It is gratifying to be able to communicate a piece of political intelligence from so quiet a nook of the world as this. Don Miguel arrived here the other day from Genoa, where you know there was a story that he and the old Duchess of Berri, a hopeful couple, were laying their heads together. He went to pay his respects to the Grand Duke of Tuscany, who is now at Pisa, and it was said by the gossips of the place that he was coldly received, and was given to understand that he could not be allowed to remain in the Tuscan territory. There was probably nothing in all this. Don Miguel has now departed for Rome, and the talk of to-day is that he will return before the end of the winter. He is doubtless wandering about to observe in what manner he is received at the petty courts which are influenced by the Austrian policy, and in the mean time lying in wait for some favorable opportunity of renewing his pretensions to the crown of Spain. 1

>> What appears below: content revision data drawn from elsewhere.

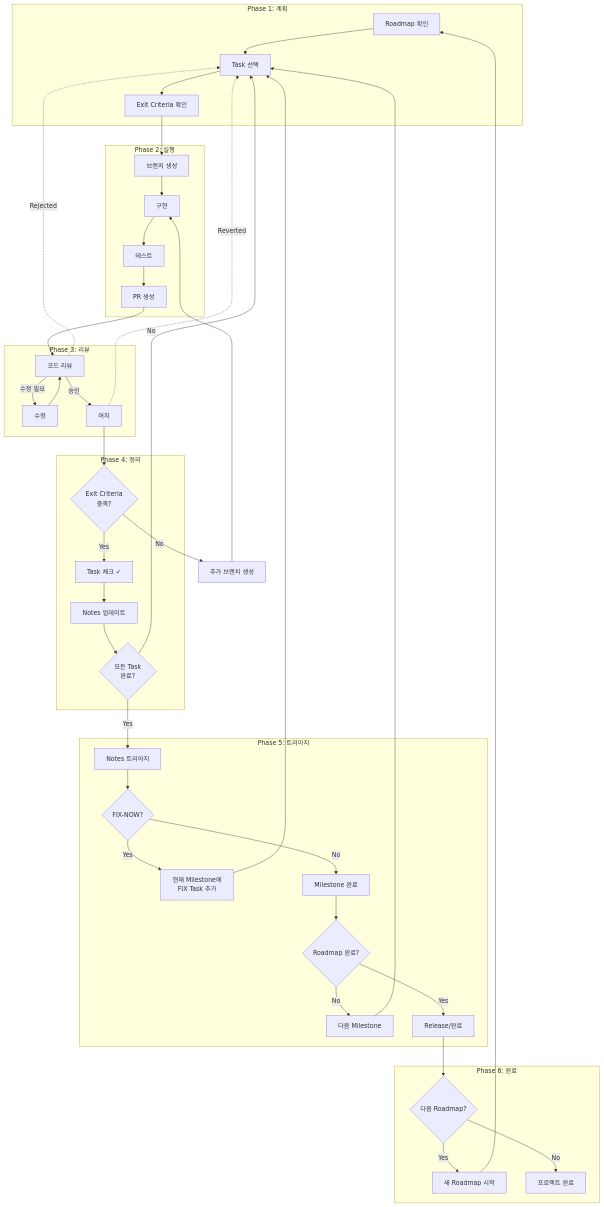
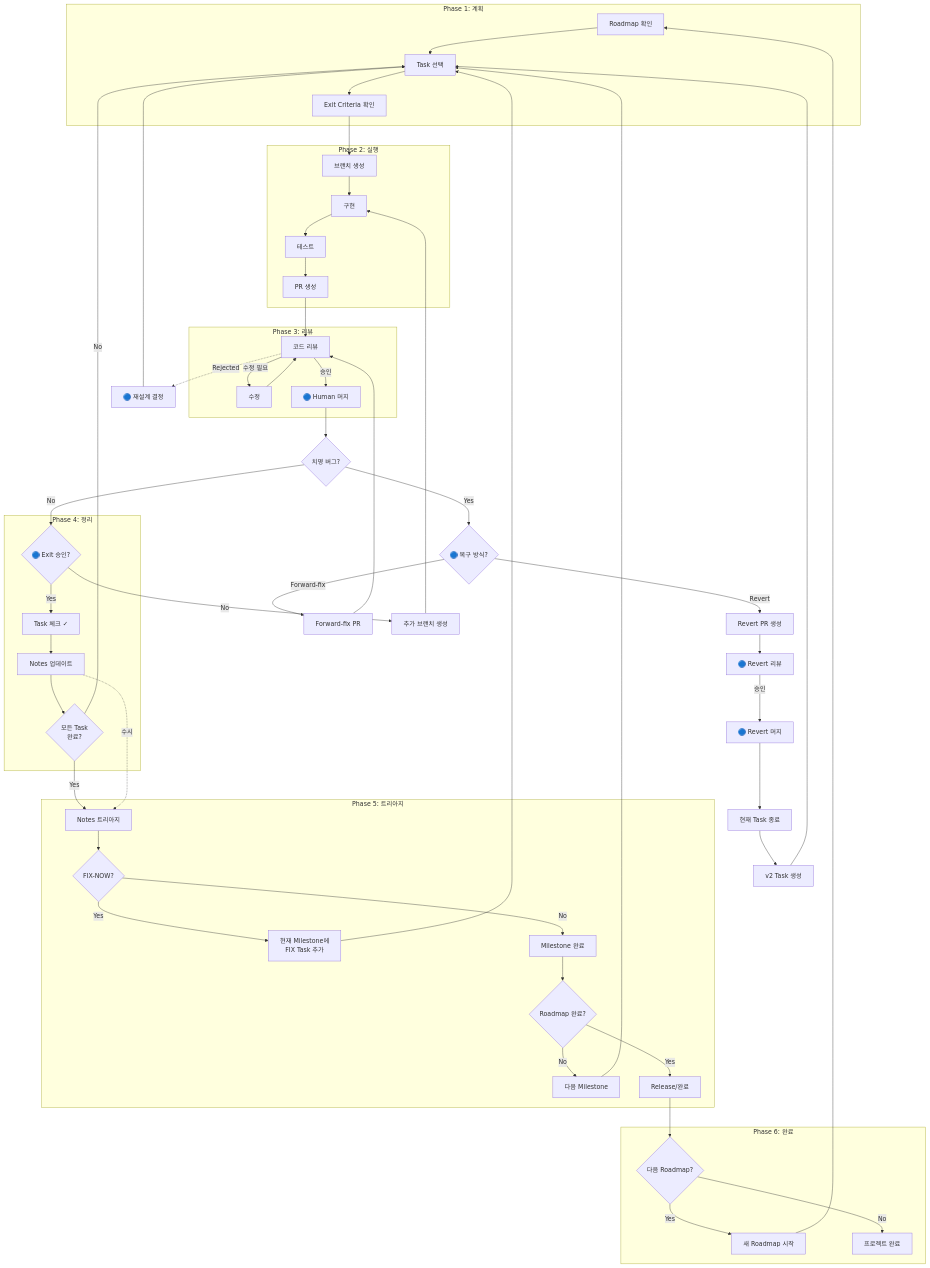
One commit to cagojeiger/code-hub changed the second of 8 diagrams in docs/workflow.md. Above: the diagram before and after it, drawn with Mermaid. The commit also changed other lines of this file, not shown here.

First line of the commit message:
docs(workflow): clarify Human roles and simplify edge case handling

````diff
--- a/docs/workflow.md
+++ b/docs/workflow.md
@@ -51,67 +57,78 @@
 ```mermaid
 flowchart TB
     subgraph Phase1["Phase 1: 계획"]
         ROADMAP_CHECK[Roadmap 확인]
         TASK_SELECT[Task 선택]
         EXIT_CONFIRM[Exit Criteria 확인]
     end
 
     subgraph Phase2["Phase 2: 실행"]
         BRANCH[브랜치 생성]
         IMPL[구현]
         TEST[테스트]
         PR_CREATE[PR 생성]
     end
 
     subgraph Phase3["Phase 3: 리뷰"]
         REVIEW[코드 리뷰]
         FIX[수정]
-        MERGE[머지]
+        MERGE[🔵 Human 머지]
     end
 
     subgraph Phase4["Phase 4: 정리"]
-        EXIT_MET{Exit Criteria<br/>충족?}
+        EXIT_MET{🔵 Exit 승인?}
         TASK_CHECK[Task 체크 ✓]
         NOTES_UPDATE[Notes 업데이트]
         ALL_DONE{모든 Task<br/>완료?}
     end
 
     subgraph Phase5["Phase 5: 트리아지"]
         TRIAGE[Notes 트리아지]
         FIX_NOW{FIX-NOW?}
         FIX_TASK[현재 Milestone에<br/>FIX Task 추가]
         MS_DONE[Milestone 완료]
         ROADMAP_DONE{Roadmap 완료?}
         NEXT_MS[다음 Milestone]
         RELEASE[Release/완료]
     end
 
     ROADMAP_CHECK --> TASK_SELECT --> EXIT_CONFIRM --> BRANCH
     BRANCH --> IMPL --> TEST --> PR_CREATE --> REVIEW
     REVIEW -->|수정 필요| FIX --> REVIEW
     REVIEW -->|승인| MERGE
-    REVIEW -.->|Rejected| TASK_SELECT
+    REVIEW -.->|Rejected| REDESIGN[🔵 재설계 결정]
+    REDESIGN --> TASK_SELECT
 
-    MERGE --> EXIT_MET
-    MERGE -.->|Reverted| TASK_SELECT
+    MERGE --> CRITICAL{치명 버그?}
+    CRITICAL -->|No| EXIT_MET
+    CRITICAL -->|Yes| FIX_CHOICE{🔵 복구 방식?}
+    FIX_CHOICE -->|Revert| REVERT_PR[Revert PR 생성]
+    FIX_CHOICE -->|Forward-fix| FORWARD_FIX[Forward-fix PR]
+    REVERT_PR --> REVERT_REVIEW[🔵 Revert 리뷰]
+    FORWARD_FIX --> REVIEW
+    REVERT_REVIEW -->|승인| REVERT_MERGE[🔵 Revert 머지]
+    REVERT_MERGE --> TASK_CLOSED[현재 Task 종료]
+    TASK_CLOSED --> V2_TASK[v2 Task 생성]
+    V2_TASK --> TASK_SELECT
     EXIT_MET -->|No| NEW_BRANCH[추가 브랜치 생성]
     NEW_BRANCH --> IMPL
     EXIT_MET -->|Yes| TASK_CHECK --> NOTES_UPDATE --> ALL_DONE
 
     ALL_DONE -->|No| TASK_SELECT
     ALL_DONE -->|Yes| TRIAGE
+    NOTES_UPDATE -.->|수시| TRIAGE
 
     TRIAGE --> FIX_NOW
     FIX_NOW -->|Yes| FIX_TASK --> TASK_SELECT
     FIX_NOW -->|No| MS_DONE --> ROADMAP_DONE
     ROADMAP_DONE -->|No| NEXT_MS --> TASK_SELECT
     ROADMAP_DONE -->|Yes| RELEASE
 
     subgraph Phase6["Phase 6: 완료"]
         RELEASE --> NEXT_ROADMAP{다음 Roadmap?}
         NEXT_ROADMAP -->|Yes| NEW_ROADMAP[새 Roadmap 시작]
         NEXT_ROADMAP -->|No| PROJECT_DONE[프로젝트 완료]
     end
 
     NEW_ROADMAP --> ROADMAP_CHECK
 ```
````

Pisa offers a greater contrast to Florence than I had imagined could exist between two Italian cities. This is the very seat of idleness and slumber; while Florence, from being the residence of the Court, and from the vast number of foreigners who throng to it, presents during several months of the year an appearance of great bustle and animation. Four thousand English, an American friend tells me, visit Florence every winter, to say nothing of the occasional residents from France, Germany, and Russia. The number of visitors from the latter country is every year increasing, and the echoes of the Florence gallery have been taught to repeat the strange accents of the Sclavonic. Let me give you the history of a fine day in October, passed at the window of my lodgings on the Lung' Arno, close to the bridge Alla Carraia. Waked by the jangling of all the bells in Florence and by the noise of carriages departing loaded with travellers for Rome and other places in the south of Italy, I rise, dress myself, and take my place at the window. I see crowds of men and women from the country, the former in brown velvet jackets, and the latter in broad- brimmed straw hats, driving donkeys loaded with panniers or trundling hand-carts before them, heaped with grapes, figs, and all the fruits of the orchard, the garden, and the field. They have hardly passed, when large flocks of sheep and goats make their appearance, attended by shepherds and their families, driven by the approach of winter from the Apennines, and seeking the pastures of the Maremma, a rich, but, in the summer, an unhealthy tract on the coast. The men and boys are dressed in knee- breeches, the women in bodices, and both sexes wear capotes with pointed hoods and felt hats with conical crowns; they carry long staves in their